--- DATA SHOWN ---
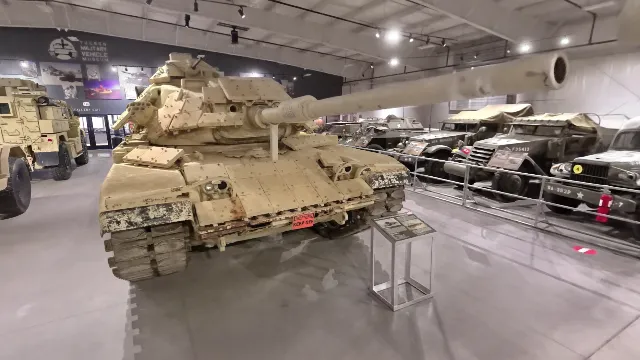
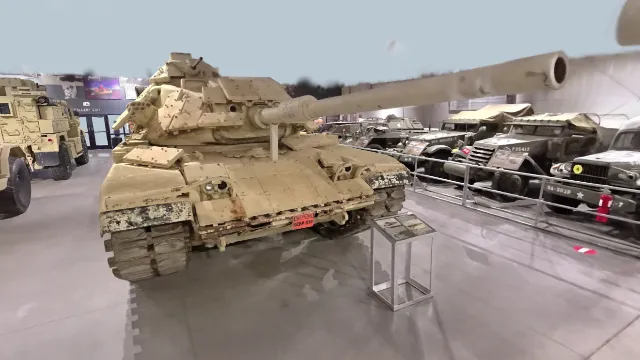
Crop the roof and outside noise; right-drag pans
- tools/crop-scan.mjs keeps only the hangar interior: an oriented box
  around the measured walls, up to y = 2.9 (roof, hanging lights and
  outside noise removed); the sky shell is dropped
- prepare-model.sh crops first; model now 252 MB, 253 files
- Thumbnails re-rendered from the saved poses on the new model
- Mouse: left-drag orbits, right-drag pans, middle-drag looks

diff --git a/src/devmode.ts b/src/devmode.ts
@@ -73,7 +73,7 @@ export function initDevMode(ctx: DevContext): void {
       </div>
       <p class="dev-hud__keys">
         Fly: <kbd>W</kbd><kbd>A</kbd><kbd>S</kbd><kbd>D</kbd> · <kbd>Q</kbd>/<kbd>E</kbd> down/up · <kbd>Shift</kbd> faster ·
-        right-drag to look · left-drag to orbit<br />
+        left-drag orbit · right-drag move · middle-drag look<br />
         Stops: <kbd>[</kbd>/<kbd>]</kbd> reorder · <kbd>Del</kbd> delete · arrows to move between stops
       </p>
     </details>

diff --git a/src/playcanvas-scripts.d.ts b/src/playcanvas-scripts.d.ts
@@ -12,6 +12,9 @@ declare module 'playcanvas/scripts/esm/camera-controls.mjs' {
     rotateSpeed: number;
     zoomSpeed: number;
     sceneSize: number;
+    leftButton: 'orbit' | 'pan' | 'look';
+    middleButton: 'orbit' | 'pan' | 'look';
+    rightButton: 'orbit' | 'pan' | 'look';
     focus(focus: Vec3, resetZoom?: boolean): void;
     look(focus: Vec3, resetZoom?: boolean): void;
     reset(focus: Vec3, position: Vec3): void;

diff --git a/src/viewer.ts b/src/viewer.ts
@@ -144,6 +144,10 @@ export class Viewer {
       enableOrbit: true,
       enableFly: true,
       enablePan: true,
+      // Left-drag orbits, right-drag moves (pans) the model, middle-drag looks around.
+      leftButton: 'orbit',
+      rightButton: 'pan',
+      middleButton: 'look',
     });
 
     // Streaming / LOD settings

diff --git a/Tucson Military Vehicle Museum Tour — v1 Spec.md b/Tucson Military Vehicle Museum Tour — v1 Spec.md
@@ -53,25 +53,26 @@ Claude - 3DGS/            # working folder = git repo root
 
 Convert the scan to **Streamed SOG** with PlayCanvas's `splat-transform` CLI. This keeps full detail near the camera, splits the model into many small files that fit GitHub's 100 MB per-file limit, and loads progressively.
 
-The source is the PortalCam / LCC Studio **PLY export** (13.9M splats, SH degree 0, Z-up, metres). It already contains six detail levels, `point_cloud.ply` then `point_cloud_1…5.ply` (each about half the previous), plus `environment.ply`, a small distant sky shell. These map straight onto Streamed SOG LOD levels 0–5, with the environment tagged as level -1 (always drawn), so no decimation is needed. Each input is rotated +90° about X to make it Y-up for PlayCanvas; the viewer applies no further rotation, so stop poses are plain world coordinates.
+The source is the PortalCam / LCC Studio **PLY export** (13.9M splats, SH degree 0, Z-up, metres). It already contains six detail levels, `point_cloud.ply` then `point_cloud_1…5.ply` (each about half the previous), which map straight onto Streamed SOG LOD levels 0–5, so no decimation is needed.
 
-`tools/prepare-model.sh` runs this ([Streamed SOG format](https://developer.playcanvas.com/user-manual/gaussian-splatting/formats/streamed-sog/), [guide](https://developer.playcanvas.com/user-manual/splat-transform/streamed-sog/)):
+**Cropping.** The scan is entirely indoors, so `tools/crop-scan.mjs` first crops every level to the inside of the hangar: an oriented box around the walls (0.8 m margin), from just under the floor up to y = 2.9, which removes the roof, the hanging lights and ducts, and all noise outside the building. `environment.ply` (a distant sky shell) is left out. The hall's box is measured from the scan: centre (x −5.6, z 32.19), long axis at −76.1° from +X towards +Z, walls at −31.0 / +34.5 m along and −18.5 / +17.8 m across. With no roof, eye-level views show the background colour above the walls, and the hall can be viewed cleanly from above.
+
+Each input is rotated +90° about X to make it Y-up for PlayCanvas; the viewer applies no further rotation, so stop poses are plain world coordinates. `tools/prepare-model.sh` runs the crop and then ([Streamed SOG format](https://developer.playcanvas.com/user-manual/gaussian-splatting/formats/streamed-sog/), [guide](https://developer.playcanvas.com/user-manual/splat-transform/streamed-sog/)):
 
 ```bash
 npm install -g @playcanvas/splat-transform
-P=source/tucson/ply/point_cloud/iteration_100
+C=source/tucson/cropped
 splat-transform \
-  $P/point_cloud.ply   -r 90,0,0 -l 0 \
-  $P/point_cloud_1.ply -r 90,0,0 -l 1 \
+  $C/point_cloud.ply   -r 90,0,0 -l 0 \
+  $C/point_cloud_1.ply -r 90,0,0 -l 1 \
   …                                   \
-  $P/point_cloud_5.ply -r 90,0,0 -l 5 \
-  $P/environment.ply   -r 90,0,0 -l -1 \
+  $C/point_cloud_5.ply -r 90,0,0 -l 5 \
   public/model/lod-meta.json --filter-nan --filter-harmonics 0
 ```
 
-Result: 319 MB in 307 files, largest 2.2 MB (LOD 0 162 MB … LOD 5 4.9 MB, environment 92 KB).
+Result: 252 MB in 253 files, largest 2.2 MB (LOD 0 138 MB … LOD 5 3.5 MB).
 
-World facts: the hangar floor is at y ≈ −1.4 and the roof at y ≈ 5.5–6, so eye height is y ≈ 0.2. The hall runs along +Z (roughly x −20…5, z 0…61 along the capture path). The scan is indoors: overview poses must stay under the roof.
+World facts: the hangar floor is at y ≈ −1.4 and the roof at y ≈ 5.5–6, so eye height is y ≈ 0.2. The hall runs along +Z (roughly x −20…5, z 0…61 along the capture path). The roof is cropped away, so overview poses can be above the hall, e.g. position (−26, 32, −6) looking at (−5.6, −1.4, 32).
 
 **Done when:** every file under `public/model/` is under 100 MB, the full folder is well under GitHub Pages' 1 GB site limit, and it looks right at the stops in the PlayCanvas viewer.
 
@@ -176,7 +177,7 @@ Dev mode is how you author the tour: fly to a view, snap it, type the text, expo
 
 **Controls**
 
-- Free-fly camera: WASD + right-drag to look, Q/E down/up, Shift for faster movement. Left-drag orbit stays available. Idle drift is off in dev mode.
+- Free-fly camera: WASD, Q/E down/up, Shift for faster movement. Mouse (everywhere, not only dev mode): left-drag orbits, right-drag moves (pans) the model, middle-drag looks around. Idle drift is off in dev mode.
 - A HUD shows the live camera position, target and FOV, plus a FOV slider.
 - The HUD includes an editor for the active stop: title input (max 30 characters) and drift dropdown, with Delete.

--- REQUIREMENT ---
Set every entry down again exactly as written, and omit the images.

--- EXERCISE ANSWER ---
Crop the roof and outside noise; right-drag pans
- tools/crop-scan.mjs keeps only the hangar interior: an oriented box
  around the measured walls, up to y = 2.9 (roof, hanging lights and
  outside noise removed); the sky shell is dropped
- prepare-model.sh crops first; model now 252 MB, 253 files
- Thumbnails re-rendered from the saved poses on the new model
- Mouse: left-drag orbits, right-drag pans, middle-drag looks

diff --git a/src/devmode.ts b/src/devmode.ts
@@ -73,7 +73,7 @@ export function initDevMode(ctx: DevContext): void {
       </div>
       <p class="dev-hud__keys">
         Fly: <kbd>W</kbd><kbd>A</kbd><kbd>S</kbd><kbd>D</kbd> · <kbd>Q</kbd>/<kbd>E</kbd> down/up · <kbd>Shift</kbd> faster ·
-        right-drag to look · left-drag to orbit<br />
+        left-drag orbit · right-drag move · middle-drag look<br />
         Stops: <kbd>[</kbd>/<kbd>]</kbd> reorder · <kbd>Del</kbd> delete · arrows to move between stops
       </p>
     </details>

diff --git a/src/playcanvas-scripts.d.ts b/src/playcanvas-scripts.d.ts
@@ -12,6 +12,9 @@ declare module 'playcanvas/scripts/esm/camera-controls.mjs' {
     rotateSpeed: number;
     zoomSpeed: number;
     sceneSize: number;
+    leftButton: 'orbit' | 'pan' | 'look';
+    middleButton: 'orbit' | 'pan' | 'look';
+    rightButton: 'orbit' | 'pan' | 'look';
     focus(focus: Vec3, resetZoom?: boolean): void;
     look(focus: Vec3, resetZoom?: boolean): void;
     reset(focus: Vec3, position: Vec3): void;

diff --git a/src/viewer.ts b/src/viewer.ts
@@ -144,6 +144,10 @@ export class Viewer {
       enableOrbit: true,
       enableFly: true,
       enablePan: true,
+      // Left-drag orbits, right-drag moves (pans) the model, middle-drag looks around.
+      leftButton: 'orbit',
+      rightButton: 'pan',
+      middleButton: 'look',
     });
 
     // Streaming / LOD settings

diff --git a/Tucson Military Vehicle Museum Tour — v1 Spec.md b/Tucson Military Vehicle Museum Tour — v1 Spec.md
@@ -53,25 +53,26 @@ Claude - 3DGS/            # working folder = git repo root
 
 Convert the scan to **Streamed SOG** with PlayCanvas's `splat-transform` CLI. This keeps full detail near the camera, splits the model into many small files that fit GitHub's 100 MB per-file limit, and loads progressively.
 
-The source is the PortalCam / LCC Studio **PLY export** (13.9M splats, SH degree 0, Z-up, metres). It already contains six detail levels, `point_cloud.ply` then `point_cloud_1…5.ply` (each about half the previous), plus `environment.ply`, a small distant sky shell. These map straight onto Streamed SOG LOD levels 0–5, with the environment tagged as level -1 (always drawn), so no decimation is needed. Each input is rotated +90° about X to make it Y-up for PlayCanvas; the viewer applies no further rotation, so stop poses are plain world coordinates.
+The source is the PortalCam / LCC Studio **PLY export** (13.9M splats, SH degree 0, Z-up, metres). It already contains six detail levels, `point_cloud.ply` then `point_cloud_1…5.ply` (each about half the previous), which map straight onto Streamed SOG LOD levels 0–5, so no decimation is needed.
 
-`tools/prepare-model.sh` runs this ([Streamed SOG format](https://developer.playcanvas.com/user-manual/gaussian-splatting/formats/streamed-sog/), [guide](https://developer.playcanvas.com/user-manual/splat-transform/streamed-sog/)):
+**Cropping.** The scan is entirely indoors, so `tools/crop-scan.mjs` first crops every level to the inside of the hangar: an oriented box around the walls (0.8 m margin), from just under the floor up to y = 2.9, which removes the roof, the hanging lights and ducts, and all noise outside the building. `environment.ply` (a distant sky shell) is left out. The hall's box is measured from the scan: centre (x −5.6, z 32.19), long axis at −76.1° from +X towards +Z, walls at −31.0 / +34.5 m along and −18.5 / +17.8 m across. With no roof, eye-level views show the background colour above the walls, and the hall can be viewed cleanly from above.
+
+Each input is rotated +90° about X to make it Y-up for PlayCanvas; the viewer applies no further rotation, so stop poses are plain world coordinates. `tools/prepare-model.sh` runs the crop and then ([Streamed SOG format](https://developer.playcanvas.com/user-manual/gaussian-splatting/formats/streamed-sog/), [guide](https://developer.playcanvas.com/user-manual/splat-transform/streamed-sog/)):
 
 ```bash
 npm install -g @playcanvas/splat-transform
-P=source/tucson/ply/point_cloud/iteration_100
+C=source/tucson/cropped
 splat-transform \
-  $P/point_cloud.ply   -r 90,0,0 -l 0 \
-  $P/point_cloud_1.ply -r 90,0,0 -l 1 \
+  $C/point_cloud.ply   -r 90,0,0 -l 0 \
+  $C/point_cloud_1.ply -r 90,0,0 -l 1 \
   …                                   \
-  $P/point_cloud_5.ply -r 90,0,0 -l 5 \
-  $P/environment.ply   -r 90,0,0 -l -1 \
+  $C/point_cloud_5.ply -r 90,0,0 -l 5 \
   public/model/lod-meta.json --filter-nan --filter-harmonics 0
 ```
 
-Result: 319 MB in 307 files, largest 2.2 MB (LOD 0 162 MB … LOD 5 4.9 MB, environment 92 KB).
+Result: 252 MB in 253 files, largest 2.2 MB (LOD 0 138 MB … LOD 5 3.5 MB).
 
-World facts: the hangar floor is at y ≈ −1.4 and the roof at y ≈ 5.5–6, so eye height is y ≈ 0.2. The hall runs along +Z (roughly x −20…5, z 0…61 along the capture path). The scan is indoors: overview poses must stay under the roof.
+World facts: the hangar floor is at y ≈ −1.4 and the roof at y ≈ 5.5–6, so eye height is y ≈ 0.2. The hall runs along +Z (roughly x −20…5, z 0…61 along the capture path). The roof is cropped away, so overview poses can be above the hall, e.g. position (−26, 32, −6) looking at (−5.6, −1.4, 32).
 
 **Done when:** every file under `public/model/` is under 100 MB, the full folder is well under GitHub Pages' 1 GB site limit, and it looks right at the stops in the PlayCanvas viewer.
 
@@ -176,7 +177,7 @@ Dev mode is how you author the tour: fly to a view, snap it, type the text, expo
 
 **Controls**
 
-- Free-fly camera: WASD + right-drag to look, Q/E down/up, Shift for faster movement. Left-drag orbit stays available. Idle drift is off in dev mode.
+- Free-fly camera: WASD, Q/E down/up, Shift for faster movement. Mouse (everywhere, not only dev mode): left-drag orbits, right-drag moves (pans) the model, middle-drag looks around. Idle drift is off in dev mode.
 - A HUD shows the live camera position, target and FOV, plus a FOV slider.
 - The HUD includes an editor for the active stop: title input (max 30 characters) and drift dropdown, with Delete.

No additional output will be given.